Editing – It’s Not Personal

Few things are as intensely personal as writing. It makes sense then that any comment or correction from someone else is taken personally. It should not be viewed that way. Your editor is there to help you succeed, not to engage in a mindless attack.

A magazine editor knows a periodical’s style, its past articles, and what its readers and advertisers expect. You may know your subject well, but the editor has the larger picture in mind. And the smaller picture. Grammatical corrections should be regarded as ways to improve as a writer, to keep learning a trade that will never be mastered. But what if major changes are desired?

Typically, you’re sent a contract, you write an article as directed, and you send in your piece. You don’t envision writing it again. But you may have to. Here are some comments I got on an article on gold mining I wrote for Invention and Technology. I had put an enormous amount of time into the work, thought I did a good job, and I was fairly happy with it. Then this came across the transom; suggestions that would demand, at least in my opinion, a near complete rewrite:

The main problem we had with your article was its organization.
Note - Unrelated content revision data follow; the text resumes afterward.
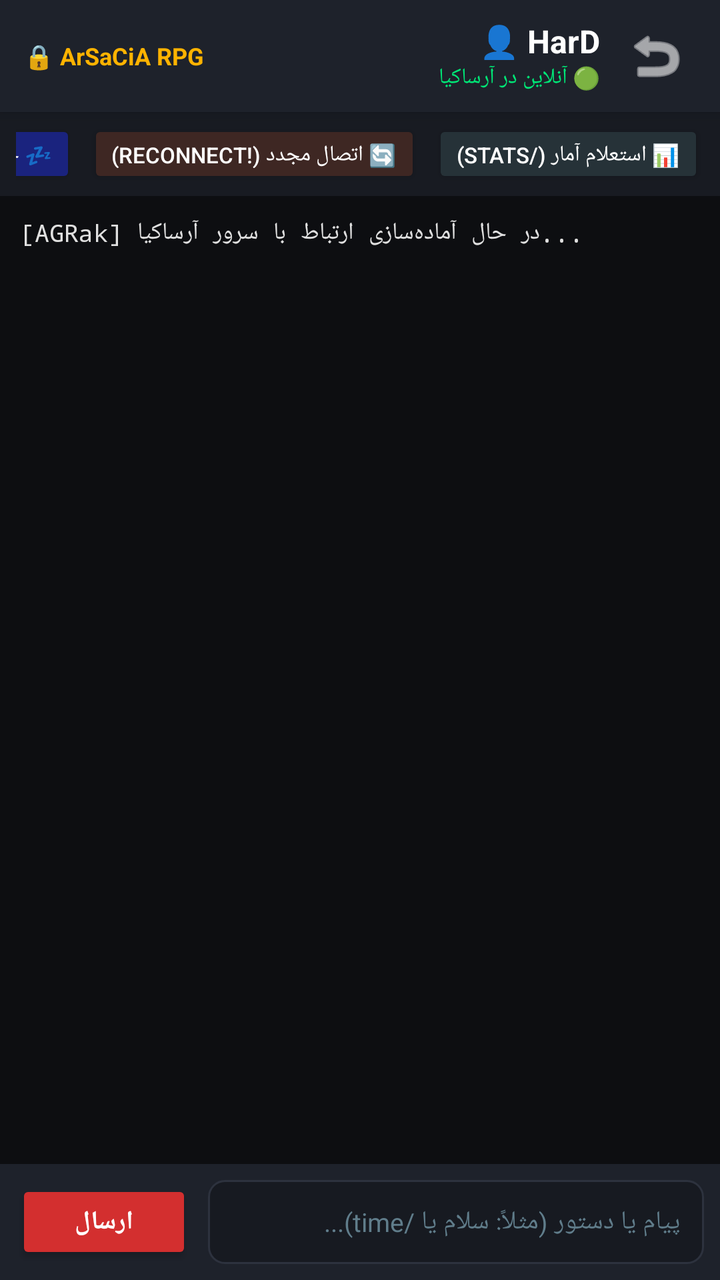
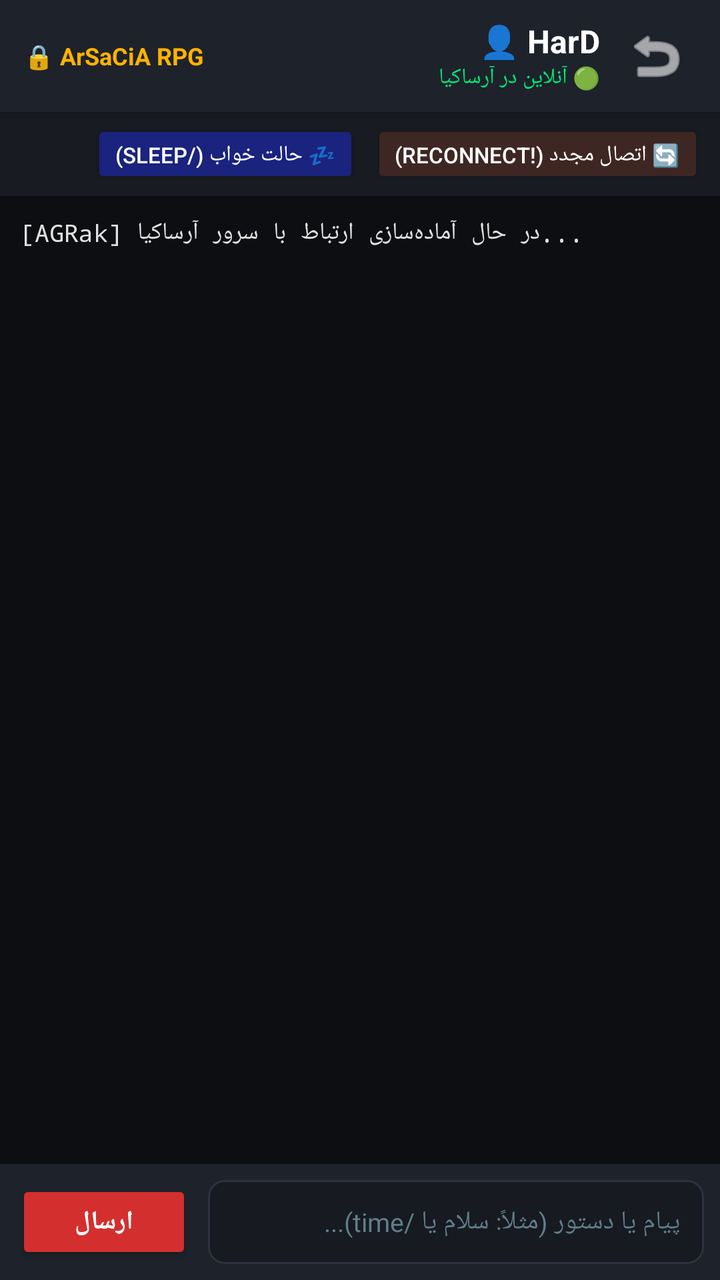

Compare the two renders of this Android layout. The source of the first and the diff that turns it into the second are given below.
<!-- AndroidManifest.xml: application theme Theme.AGRak -->
<!-- res/layout/activity_chat.xml -->
<?xml version="1.0" encoding="utf-8"?>
<LinearLayout xmlns:android="http://schemas.android.com/apk/res/android"
    xmlns:app="http://schemas.android.com/apk/res-auto"
    android:layout_width="match_parent"
    android:layout_height="match_parent"
    android:background="@color/bg_dark"
    android:orientation="vertical"
    android:layoutDirection="rtl">

    
    <androidx.cardview.widget.CardView
        android:layout_width="match_parent"
        android:layout_height="wrap_content"
        app:cardBackgroundColor="@color/card_dark"
        app:cardCornerRadius="0dp"
        app:cardElevation="4dp">

        <LinearLayout
            android:layout_width="match_parent"
            android:layout_height="56dp"
            android:gravity="center_vertical"
            android:orientation="horizontal"
            android:paddingHorizontal="12dp">

            <ImageButton
                android:id="@+id/btnBack"
                android:layout_width="40dp"
                android:layout_height="40dp"
                android:background="?attr/selectableItemBackgroundBorderless"
                android:src="@android:drawable/ic_menu_revert"
                android:tint="@color/text_white"
                android:contentDescription="بازگشت" />

            <LinearLayout
                android:layout_width="0dp"
                android:layout_height="wrap_content"
                android:layout_marginStart="8dp"
                android:layout_weight="1"
                android:orientation="vertical">

                <TextView
                    android:id="@+id/tvChatAccountName"
                    android:layout_width="wrap_content"
                    android:layout_height="wrap_content"
                    android:text="👤 HarD"
                    android:textColor="@color/text_white"
                    android:textSize="16sp"
                    android:textStyle="bold" />

                <TextView
                    android:id="@+id/tvChatStatus"
                    android:layout_width="wrap_content"
                    android:layout_height="wrap_content"
                    android:text="🟢 آنلاین در آرساکیا"
                    android:textColor="@color/status_green"
                    android:textSize="11sp" />
            </LinearLayout>

            
            <TextView
                android:layout_width="wrap_content"
                android:layout_height="wrap_content"
                android:text="🔒 ArSaCiA RPG"
                android:textColor="@color/accent_gold"
                android:textSize="12sp"
                android:textStyle="bold" />

        </LinearLayout>
    </androidx.cardview.widget.CardView>

    
    <HorizontalScrollView
        android:layout_width="match_parent"
        android:layout_height="wrap_content"
        android:background="#181B22"
        android:paddingVertical="4dp"
        android:paddingHorizontal="8dp"
        android:scrollbars="none">

        <LinearLayout
            android:layout_width="wrap_content"
            android:layout_height="wrap_content"
            android:orientation="horizontal">

            <Button
                android:id="@+id/btnQuickStats"
                android:layout_width="wrap_content"
                android:layout_height="34dp"
                android:layout_marginEnd="6dp"
                android:backgroundTint="#263238"
                android:text="📊 استعلام آمار (/stats)"
                android:textColor="@color/text_white"
                android:textSize="11sp" />

            <Button
                android:id="@+id/btnQuickReconnect"
                android:layout_width="wrap_content"
                android:layout_height="34dp"
                android:layout_marginEnd="6dp"
                android:backgroundTint="#3E2723"
                android:text="🔄 اتصال مجدد (!reconnect)"
                android:textColor="@color/text_white"
                android:textSize="11sp" />

            <Button
                android:id="@+id/btnQuickSleep"
                android:layout_width="wrap_content"
                android:layout_height="34dp"
                android:backgroundTint="#1A237E"
                android:text="💤 حالت خواب (/sleep)"
                android:textColor="@color/text_white"
                android:textSize="11sp" />
        </LinearLayout>
    </HorizontalScrollView>

    
    <ScrollView
        android:id="@+id/scrollConsole"
        android:layout_width="match_parent"
        android:layout_height="0dp"
        android:layout_weight="1"
        android:background="#0D0E11"
        android:padding="10dp"
        android:fillViewport="true">

        <TextView
            android:id="@+id/tvConsoleLogs"
            android:layout_width="match_parent"
            android:layout_height="wrap_content"
            android:textColor="#E0E0E0"
            android:textSize="12sp"
            android:typeface="monospace"
            android:textIsSelectable="true"
            android:text="[AGRak] در حال آماده‌سازی ارتباط با سرور آرساکیا...\n" />
    </ScrollView>

    
    <androidx.cardview.widget.CardView
        android:layout_width="match_parent"
        android:layout_height="wrap_content"
        app:cardBackgroundColor="@color/card_dark"
        app:cardCornerRadius="0dp"
        app:cardElevation="8dp">

        <LinearLayout
            android:layout_width="match_parent"
            android:layout_height="wrap_content"
            android:gravity="center_vertical"
            android:orientation="horizontal"
            android:padding="8dp">

            <EditText
                android:id="@+id/etChatMessage"
                android:layout_width="0dp"
                android:layout_height="42dp"
                android:layout_weight="1"
                android:background="@drawable/bg_input_field"
                android:hint="پیام یا دستور (مثلاً: سلام یا /time)..."
                android:textColorHint="@color/text_hint"
                android:textColor="@color/text_white"
                android:textSize="13sp"
                android:paddingHorizontal="12dp"
                android:singleLine="true" />

            <Button
                android:id="@+id/btnSendMessage"
                android:layout_width="wrap_content"
                android:layout_height="42dp"
                android:layout_marginStart="8dp"
                android:backgroundTint="@color/primary_red"
                android:text="@string/send"
                android:textColor="@color/text_white"
                android:textStyle="bold"
                android:textSize="13sp" />

        </LinearLayout>
    </androidx.cardview.widget.CardView>

</LinearLayout>
<!-- resources referenced by this layout -->
<resources>
  <color name="accent_gold">#FFB300</color>
  <color name="bg_dark">#121418</color>
  <color name="card_dark">#1E222B</color>
  <color name="primary_red">#D32F2F</color>
  <color name="status_green">#00E676</color>
  <color name="text_hint">#607D8B</color>
  <color name="text_white">#FFFFFF</color>
  <!-- drawable bg_input_field (drawable) -->
  <?xml version="1.0" encoding="utf-8"?>
  <shape xmlns:android="http://schemas.android.com/apk/res/android"
      android:shape="rectangle">
      <solid android:color="#171A21" />
      <stroke
          android:width="1dp"
          android:color="@color/card_stroke" />
      <corners android:radius="8dp" />
  </shape>
  <string name="send">ارسال</string>
  <style name="Theme.AGRak" parent="Theme.AppCompat.DayNight.NoActionBar">
          <item name="colorPrimary">@color/primary_red</item>
          <item name="colorPrimaryDark">@color/primary_red_dark</item>
          <item name="colorAccent">@color/accent_gold</item>
          <item name="android:windowBackground">@color/bg_dark</item>
          <item name="android:statusBarColor">#0A0B0E</item>
          <item name="android:navigationBarColor">#0A0B0E</item>
      </style>
  <color name="card_stroke">#2D323E</color>
  <color name="primary_red_dark">#9A0007</color>
</resources>

<!-- the commit's change to res/layout/activity_chat.xml (unified diff, before → after) -->
@@ -81,16 +81,6 @@
             android:layout_width="wrap_content"
             android:layout_height="wrap_content"
             android:orientation="horizontal">
-
-            <Button
-                android:id="@+id/btnQuickStats"
-                android:layout_width="wrap_content"
-                android:layout_height="34dp"
-                android:layout_marginEnd="6dp"
-                android:backgroundTint="#263238"
-                android:text="📊 استعلام آمار (/stats)"
-                android:textColor="@color/text_white"
-                android:textSize="11sp" />
 
             <Button
                 android:id="@+id/btnQuickReconnect"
It seems to alternate between past and present with no real pattern, and as it goes along, the balance shifts more and more towards present-day mining. We think the point of the article should be to draw connections and parallels between the old and new, and as the article now stands, those connections are sometimes obscured.

One possible way to organize the article would be as follows:

(1) start with a vignette about modern mining, by either an individual or a company, since that’s the hook of the story–that they’re still doing it; then
(2) go back to the 1840s and 1850s and say how mining was practiced then, including panning for gold in a stream, which is the image most people will associate most strongly with the Gold Rush; then
(3) say how the basic principles of mining are much the same today, but the challenge has shifted; instead of using primitive tools to find relatively high-quality veins and extract small amounts of gold, today’s miners use very sophisticated tools to find low-quality veins and extract tiny amounts of gold.

It might also help to say a bit more about the social and economic background of mining past and present. We get the impression that Gold Rush miners extracted most of the gold that was easy to get at, so now it’s mostly companies instead of individuals, but this is never stated explicitly. It also sounds like today’s creative use of spoil makes the difference between profit and loss–is that a general characteristic of the industry? Has gold mining revived over the last few decades as technology has improved, or has it always gone along at a modest level? Our editors would also like to see more of a human element in the historical sections, explaining how things changed over the years and who changed them. We’re not asking you to provide a name and a sentence of biography for every advance you mention; rather, we would like to hear more about a few of the inventors who are responsible for the biggest advances.

Sheesh! The editor thought that none of these changes would require me to write “multiple pages of new material,” never-the-less, it sure seemed that way. Rather than being finished, or almost so, my writing seemed to begin again. So be it.

My contract was for a fixed price. I thought I had already put the hours in that justified me getting paid. I wanted, though, as any writer does, a long term relation with the publication. This was my second article for I&T and I wanted to write many more. It was logical to make this cadre of editors happy, for the future. After I completed this major revision I went on to revise it lightly two more times and I’m glad I did. The finished work was profusely illustrated by the I&T staff and it showed off my writing very well.

The published piece is at this link: Gold mining article. It’s an 18 meg download so be prepared. None of it would have been possible had I taken offense at all the editing recommend. The editors wanted the best work and so did I. Editing – it’s not personal.

Picture of article.

American Heritage of Invention and Technology.